The press culture in Cambodia is vulnerable, with strong bias toward particular political parties. In the 1990s, United Nations Transitional Authority in Cambodia (UNTAC) intervention intended to encourage the development of a free press, and contributed to a boom in journalism education programs, the author explains.
The results of the analysis show poor application of ethics training. “A vocational Western-oriented approach to program implementation correlated with poor understanding of critical ethical ideals among practitioners”, the study finds. Also, the difference between what is taught and the reality at work has lead to an increasing disbelief that taught ethical beliefs are incompatible with Cambodia culturally.
These factors have contributed to low occupational confidence, poor ethical practices among the journalists and the development of a two-tiered press system.
“A lack of professional confidence among journalists is seen in high levels of self-censorship, poor perceptions of the quality of their peers, a negative sense of their own culture, high levels of fearfulness and high stress levels” the researcher notes.
The author presents two main suggestions for improving the current situation.

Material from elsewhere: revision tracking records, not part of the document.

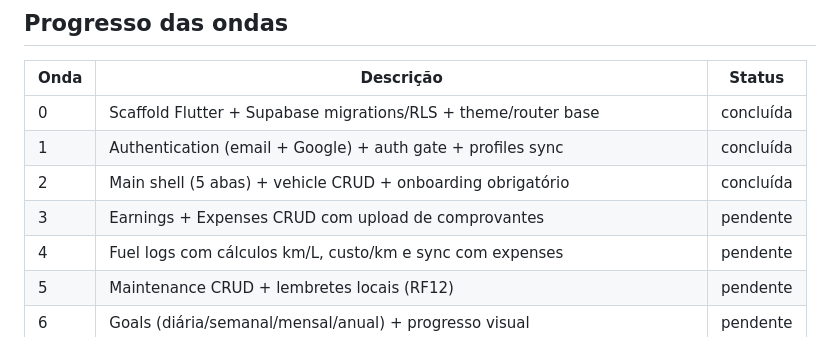
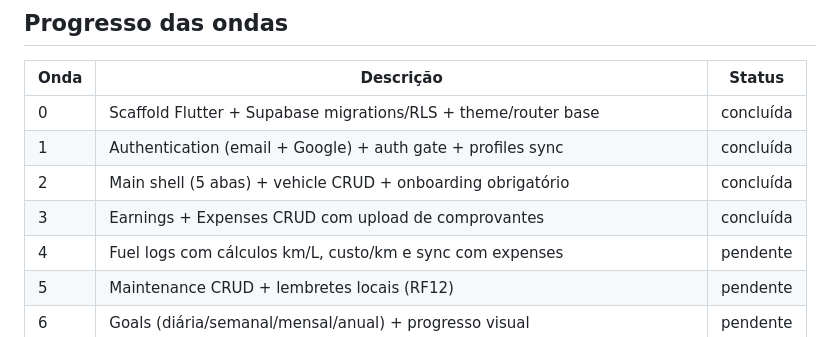
Before and after one commit to solerpedroo/driveflow, a Markdown page: implementation-plan.md, the part around the change. Drawn GitHub-style.

Commit message:
docs(plan): marca Onda 3 como concluída no plano de implementação

```diff
--- a/implementation-plan.md
+++ b/implementation-plan.md
@@ -14,7 +14,7 @@ Plano de implementação em 10 ondas para o DriveFlow (Flutter + Supabase + Groq
 | 0 | Scaffold Flutter + Supabase migrations/RLS + theme/router base | concluída |
 | 1 | Authentication (email + Google) + auth gate + profiles sync | concluída |
 | 2 | Main shell (5 abas) + vehicle CRUD + onboarding obrigatório | concluída |
-| 3 | Earnings + Expenses CRUD com upload de comprovantes | pendente |
+| 3 | Earnings + Expenses CRUD com upload de comprovantes | concluída |
 | 4 | Fuel logs com cálculos km/L, custo/km e sync com expenses | pendente |
 | 5 | Maintenance CRUD + lembretes locais (RF12) | pendente |
 | 6 | Goals (diária/semanal/mensal/anual) + progresso visual | pendente |
```
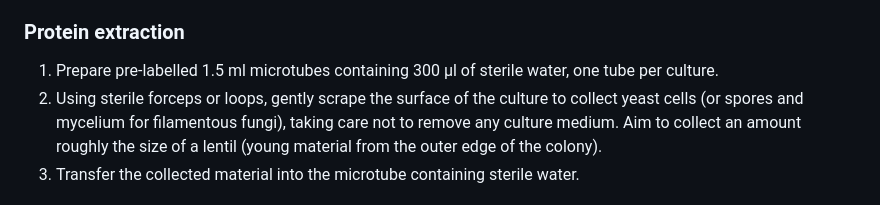
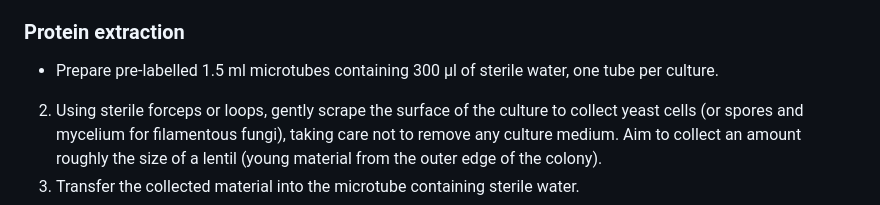
Before and after one commit to MALDIBANK/E-LEARNING-MALDIBANK, a Markdown page: docs/modules/module-2.md, the part around the change. GitHub-like rendering.

```diff
--- a/docs/modules/module-2.md
+++ b/docs/modules/module-2.md
@@ -14,7 +14,7 @@
 
 ### Protein extraction
 
-1. Prepare pre-labelled 1.5 ml microtubes containing 300 µl of sterile water, one tube per culture.
+- Prepare pre-labelled 1.5 ml microtubes containing 300 µl of sterile water, one tube per culture.
 2. Using sterile forceps or loops, gently scrape the surface of the culture to collect yeast cells (or spores and mycelium for filamentous fungi), taking care not to remove any culture medium. Aim to collect an amount roughly the size of a lentil (young material from the outer edge of the colony).
 3. Transfer the collected material into the microtube containing sterile water.
 4. Vortex the tube shortly and add 900 µl of absolute ethanol.
```
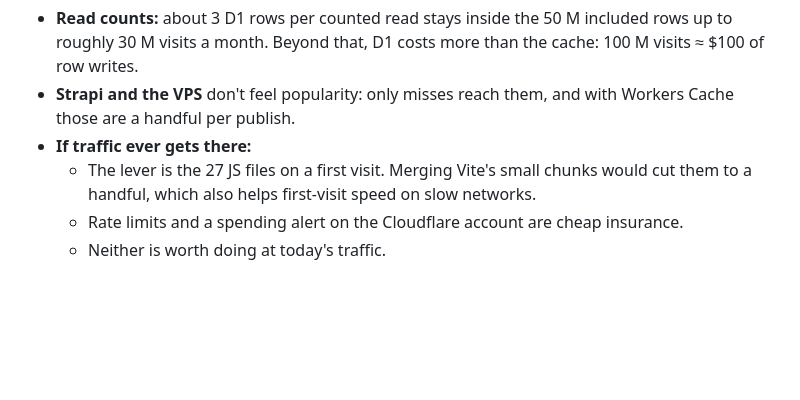
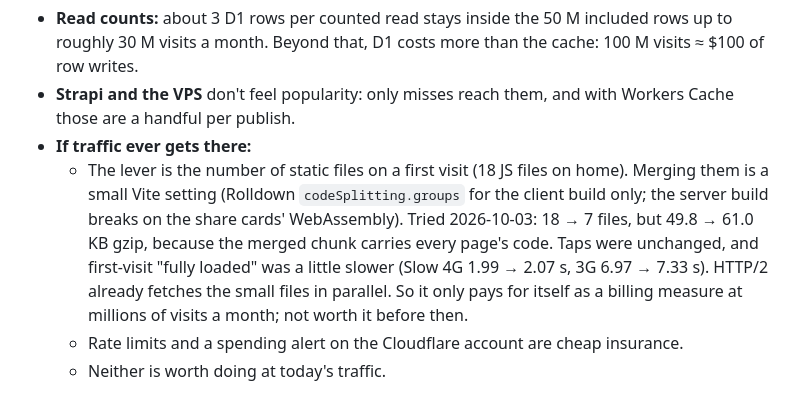
Before and after one commit to argenthand/bhargavshukla.com, a Markdown page: docs/edge-cache-misses.md, the part around the change. Rendered like a GitHub page; blank space fills up the shorter version.

Commit message:
Edge-cache misses: measured merging the JS files (#123)
Co-Authored-By: Claude Opus 5.5 <noreply@anthropic.com>

```diff
--- a/docs/edge-cache-misses.md
+++ b/docs/edge-cache-misses.md
@@ -132,7 +132,7 @@ Reading a post adds 2 read-count calls. So a typical visit from a shared link (l
 - **Read counts:** about 3 D1 rows per counted read stays inside the 50 M included rows up to roughly 30 M visits a month. Beyond that, D1 costs more than the cache: 100 M visits ≈ $100 of row writes.
 - **Strapi and the VPS** don't feel popularity: only misses reach them, and with Workers Cache those are a handful per publish.
 - **If traffic ever gets there:**
-  - The lever is the 27 JS files on a first visit. Merging Vite's small chunks would cut them to a handful, which also helps first-visit speed on slow networks.
+  - The lever is the number of static files on a first visit (18 JS files on home). Merging them is a small Vite setting (Rolldown `codeSplitting.groups` for the client build only; the server build breaks on the share cards' WebAssembly). Tried 2026-10-03: 18 → 7 files, but 49.8 → 61.0 KB gzip, because the merged chunk carries every page's code. Taps were unchanged, and first-visit "fully loaded" was a little slower (Slow 4G 1.99 → 2.07 s, 3G 6.97 → 7.33 s). HTTP/2 already fetches the small files in parallel. So it only pays for itself as a billing measure at millions of visits a month; not worth it before then.
   - Rate limits and a spending alert on the Cloudflare account are cheap insurance.
   - Neither is worth doing at today's traffic.
 
```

Firstly, a profound attitudinal shift is needed, negotiating training programs on a situation-by-situation basis. Secondly, any new approach to ethics teaching should take into account the way in which correct ethical behavior is communicated to students.
The article “Failing to Prepare?” was published in the Journal of Media Ethics and is available on the publisher’s website (abstract free).
Picture: untitled by Tom Sodoge, license CC0 1.0